If a line in the entries includes "automatically", show that line.

Data extracted from a collection
************

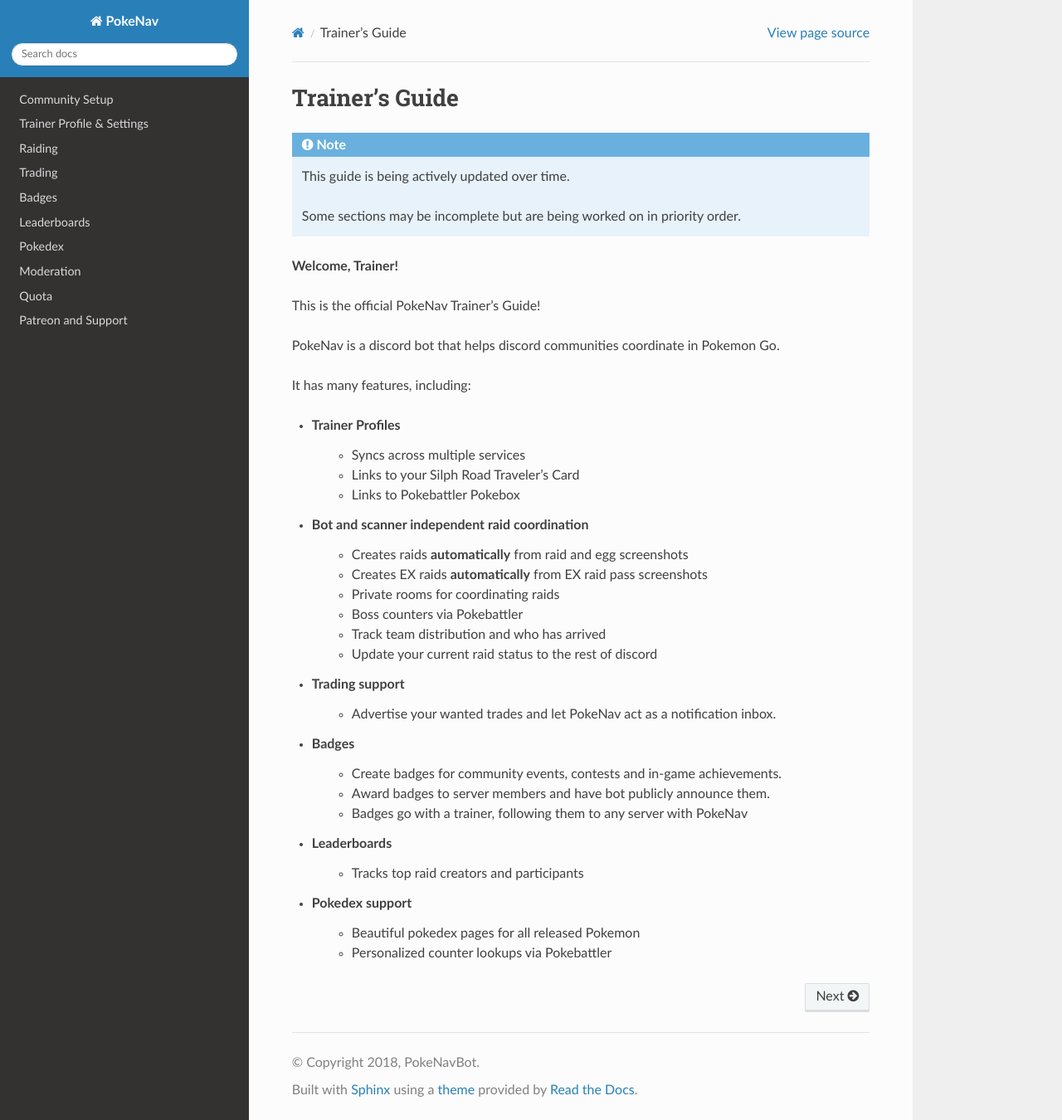
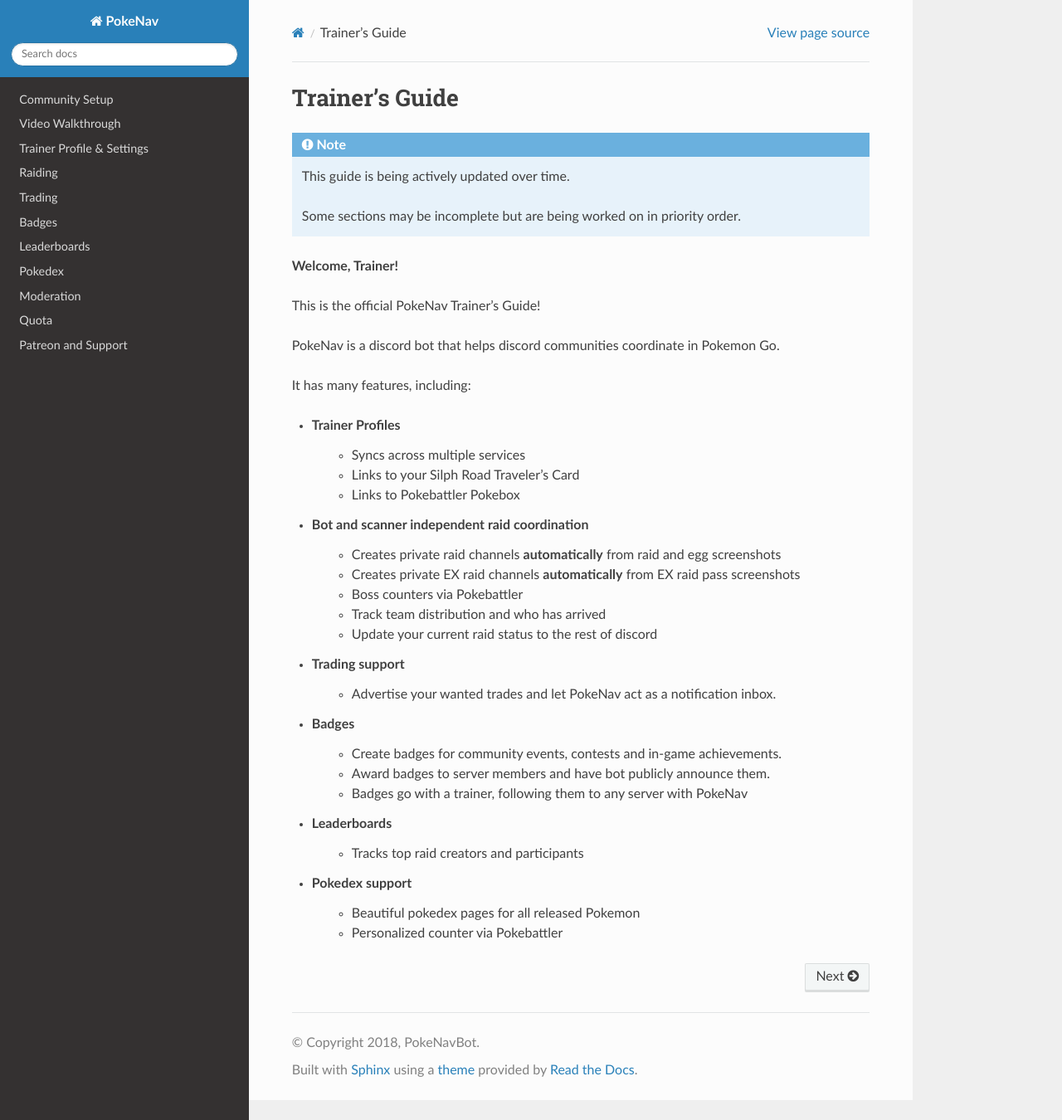
Before and after one commit to PokeNavBot/pokenav-documentation, a Sphinx documentation site: the page built from source/index.rst, in a window 1280 px wide and 1350 px high. Shown: the whole window at 83% size. Built offline with Sphinx 7.4.7 and the Read the Docs theme 2.0.0, drawn with Linux system fonts in a browser that asks for light colours; formulas are drawn with MathJax 3.

Commit message:
video overview

```diff
--- a/source/index.rst
+++ b/source/index.rst
@@ -6,10 +6,12 @@
 Trainer's Guide
 ===================================
 
+
 .. note::
     This guide is being actively updated over time.
 
     Some sections may be incomplete but are being worked on in priority order.
+
 
 **Welcome, Trainer!**
 
@@ -25,9 +27,8 @@
     * Links to Pokebattler Pokebox
 
 * Bot and scanner independent raid coordination
-    * Creates raids **automatically** from raid and egg screenshots
-    * Creates EX raids **automatically** from EX raid pass screenshots
-    * Private rooms for coordinating raids
+    * Creates private raid channels **automatically** from raid and egg screenshots
+    * Creates private EX raid channels **automatically** from EX raid pass screenshots
     * Boss counters via Pokebattler
     * Track team distribution and who has arrived
     * Update your current raid status to the rest of discord
@@ -45,13 +46,14 @@
 
 * Pokedex support
     * Beautiful pokedex pages for all released Pokemon
-    * Personalized counter lookups via Pokebattler
+    * Personalized counter via Pokebattler
 
 .. toctree::
    :maxdepth: 2
    :hidden:
 
    community_setup
+   video_overview
    trainer
    raids
    trading
```
Also changed, not shown: source/video_overview.md (added, +15 -0 lines).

************

* **Solved exercise**
-    * Creates raids **automatically** from raid and egg screenshots
-    * Creates EX raids **automatically** from EX raid pass screenshots
+    * Creates private raid channels **automatically** from raid and egg screenshots
+    * Creates private EX raid channels **automatically** from EX raid pass screenshots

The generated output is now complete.